In the afternoon we head for the long golden sands of a local beach. A couple on the first day of their hols have got lost and ask for directions to the pub they started from. I reassure them that they’re on the right track and that we’ve just come from there ourselves. ‘How long have you been walking?’ the man asks, trying to gauge the distance. ‘About four days,’ Ju replies naughtily.

Rosemary, who is a trainee counsellor, makes us pick any bits of flotsam and jetsam that attract us, so she can practise her new skills on us. We then sit in the dunes, sun on our backs and the blue ribbon of the sea ahead of us, comparing finds. Just for the record I pick up a bleached twig that reminds me of a magic wand and a heart-shaped stone that neatly fits in the palm of my hand. Make of that what you will.

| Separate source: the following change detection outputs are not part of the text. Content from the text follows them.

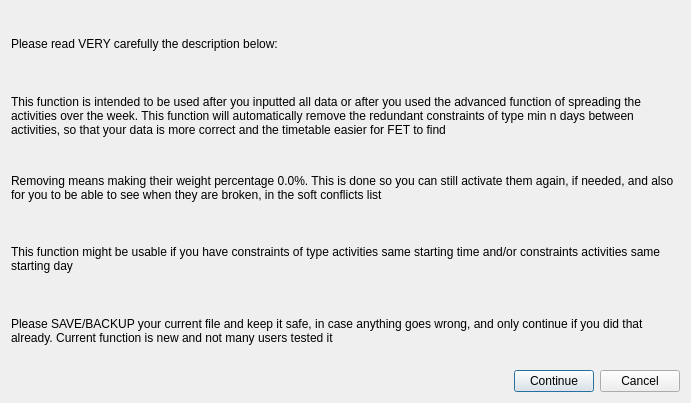
janLo/FET, file src/interface/removeredundantconfirmationform_template.ui: the form before one commit.
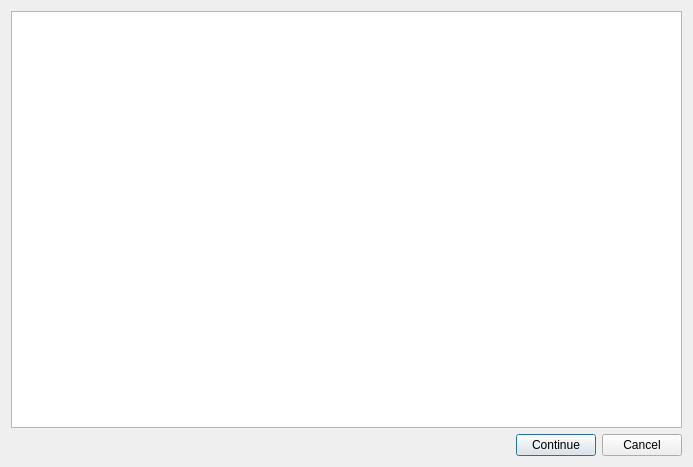
The form after the commit.

```diff
--- a/src/interface/removeredundantconfirmationform_template.ui
+++ b/src/interface/removeredundantconfirmationform_template.ui
@@ -5,8 +5,8 @@
    <rect>
     <x>0</x>
     <y>0</y>
-    <width>691</width>
-    <height>403</height>
+    <width>693</width>
+    <height>467</height>
    </rect>
   </property>
   <property name="windowTitle" >
@@ -14,62 +14,9 @@
   </property>
   <layout class="QGridLayout" name="gridLayout" >
    <item row="0" column="0" colspan="3" >
-    <widget class="QLabel" name="label" >
-     <property name="sizePolicy" >
-      <sizepolicy vsizetype="Preferred" hsizetype="Preferred" >
-       <horstretch>0</horstretch>
-       <verstretch>0</verstretch>
-      </sizepolicy>
-     </property>
-     <property name="text" >
-      <string>Please read VERY carefully the description below:</string>
-     </property>
-     <property name="wordWrap" >
-      <bool>true</bool>
-     </property>
-    </widget>
+    <widget class="QTextBrowser" name="textBrowser" />
    </item>
-   <item row="1" column="0" colspan="3" >
-    <widget class="QLabel" name="label_3" >
-     <property name="text" >
-      <string>This function is intended to be used after you inputted all data or after you used the advanced function of spreading the activities over the week. This function will automatically remove the redundant constraints of type min n days between activities, so that your data is more correct and the timetable easier for FET to find</string>
-     </property>
-     <property name="wordWrap" >
-      <bool>true</bool>
-     </property>
-    </widget>
-   </item>
-   <item row="2" column="0" colspan="3" >
-    <widget class="QLabel" name="label_6" >
-     <property name="text" >
-      <string>Removing means making their weight percentage 0.0%. This is done so you can still activate them again, if needed, and also for you to be able to see when they are broken, in the soft conflicts list</string>
-     </property>
-     <property name="wordWrap" >
-      <bool>true</bool>
-     </property>
-    </widget>
-   </item>
-   <item row="3" column="0" colspan="3" >
-    <widget class="QLabel" name="label_4" >
-     <property name="text" >
-      <string>This function might be usable if you have constraints of type activities same starting time and/or constraints activities same starting day</string>
-     </property>
-     <property name="wordWrap" >
-      <bool>true</bool>
-     </property>
-    </widget>
-   </item>
-   <item row="4" column="0" colspan="3" >
-    <widget class="QLabel" name="label_5" >
-     <property name="text" >
-      <string>Please SAVE/BACKUP your current file and keep it safe, in case anything goes wrong, and only continue if you did that already. Current function is new and not many users tested it</string>
-     </property>
-     <property name="wordWrap" >
-      <bool>true</bool>
-     </property>
-    </widget>
-   </item>
-   <item row="5" column="0" >
+   <item row="1" column="0" >
     <spacer name="horizontalSpacer" >
      <property name="orientation" >
       <enum>Qt::Horizontal</enum>
@@ -82,14 +29,14 @@
      </property>
     </spacer>
    </item>
-   <item row="5" column="1" >
+   <item row="1" column="1" >
     <widget class="QPushButton" name="pushButton" >
      <property name="text" >
       <string>Continue</string>
      </property>
     </widget>
    </item>
-   <item row="5" column="2" >
+   <item row="1" column="2" >
     <widget class="QPushButton" name="pushButton_2" >
      <property name="text" >
       <string>Cancel</string>
```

Before dinner we liberate Tom from the hot stove he’s been slaving over for our benefit all afternoon, and I make everyone except Haze, who is recovering from an op, climb the hill at Mwnt. It’s only when we reach the top that I discover that Ann doesn’t like heights so has made a truly heroic climb. Even better Haze has taken photos of us all so Ann’s bravery is on record.

Back home it’s time for more bubbly. It’s a year since we moved to the house. What a year it’s been and what a way to celebrate!

Saturday 28 April
More walking for the Ace Gang – poor things, it’s only writing this down which has made me realise how hard they had to work. I march them round the long loop of the village. In the afternoon it’s Cardigan’s answer to the Pamplona bull run, Barley Saturday, when prized stallions are raced through the narrow streets with the merest nod to health and safety (Good! Makes a change to see something really exciting). May I remind you, girls, you were supposed to be looking at the horses NOT that yummy police officer’s bottom!!

After all that ogling the Ace Gang retire to the nearest hostelry where we find ourselves in the most unexpectedly tranquil courtyard surrounded by curling vines, lantern like abutilon and scented geraniums. The girls drink Felinfoel but I’m driving so have to nurse a diet coke. There follows another marathon shop (no, I don’t know how it’s possible in Cardigan either, but these women have superhuman powers). I am only revived by the smell of huge roast dinner with all the trimmings prepared by Tom as we walk through the door.

Sunday 29 April
We make the most of last minute photo calls, hugging and wiping away tears before I drive the Ace Gang back to Carmarthen. They come close to missing their coach because the shops are open when we arrive. I have to race ahead to tell the driver there are four more passengers!

Monday 30 April
I feel ‘wedi blino’ after my weekend of excess but still enjoy my Welsh class. At home I pick up the book I bought with the Sunday Times whilst waiting for the Ace Gang to finish shopping. I don’t put the book down again until I’ve finished it, so for a quirky and evocative account of a country childhood I’d thoroughly recommend Xandra Bingley’s ‘Bertie, May and Mrs Fish’.

Tuesday 1 May
No one describes the magic of May better that Jilly Cooper who has an unrepeatable little rhyme to celebrate May Day. Tom and I are up early to welcome the new month in – he on his bike and me running (well, what else did you think I meant?). Something beastly stings me on the foot to stop me getting too carried away about the joys of nature.

Back home Tom hears from Stepson 2 who tells him that lots of exciting things are happening to the band in June. This reminds me that nothing exciting will happen to me unless I get off my backside and start doing something. Spend the rest of the day tearing holes in Novel 2 and beating myself up. Now, if I work hard ‘Home Thoughts’ next week should be a straightforward account of how many words I’ve written every day… or maybe not.

Hwyl fawr!